EXERCISE
Your job is to return every line in the data holding the string "Valid".
** Opening SOURCE DATA block **
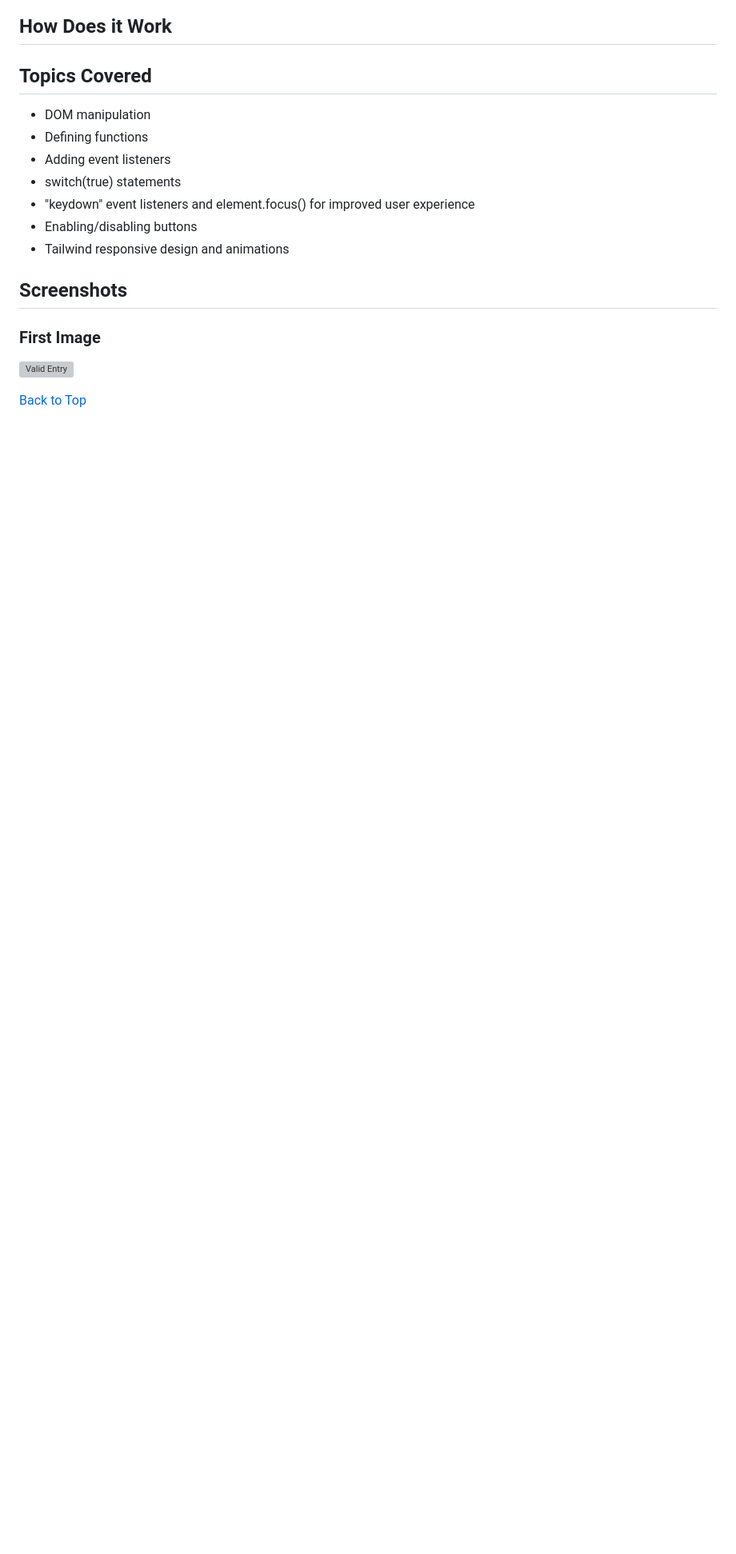
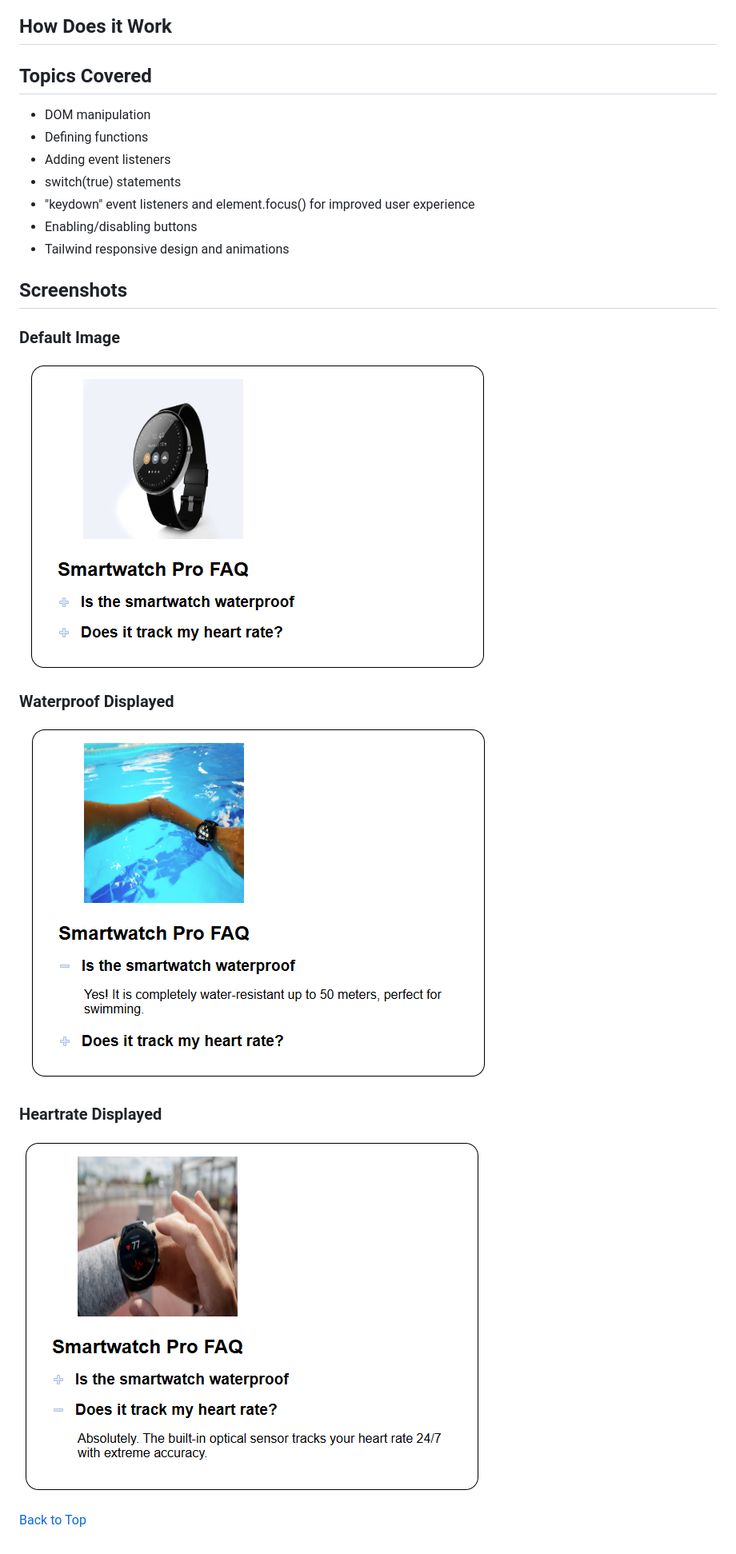
Before and after one commit to bstearns07/SmartwatchFAQ, a Markdown page: README.md, the part around one of its changes. Shown at 80% size. Rendered like a GitHub page; pictures changed too: assets/heartrate.png (added), assets/intro.png (added), assets/waterproof.png (added); blank space fills up the shorter version; grey boxes are pictures that could not be loaded.

Commit message:
added screenshots to README

```diff
--- a/README.md
+++ b/README.md
@@ -28,8 +30,13 @@
 
 ## Screenshots
 
-### First Image
-![Valid Entry](assets/valid.png)
+### Default Image
+![Valid Entry](assets/intro.png)
 
+### Waterproof Displayed
+![Valid Entry](assets/waterproof.png)
+
+### Heartrate Displayed
+![Valid Entry](assets/heartrate.png)
 
 [Back to Top](#smartwatch-faq)
```
Also changed, not shown: other parts of README.md (+3 -1 lines).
** Closing SOURCE DATA block **
TASK SOLUTION
-![Valid Entry](assets/valid.png)
+![Valid Entry](assets/intro.png)
+![Valid Entry](assets/waterproof.png)
+![Valid Entry](assets/heartrate.png)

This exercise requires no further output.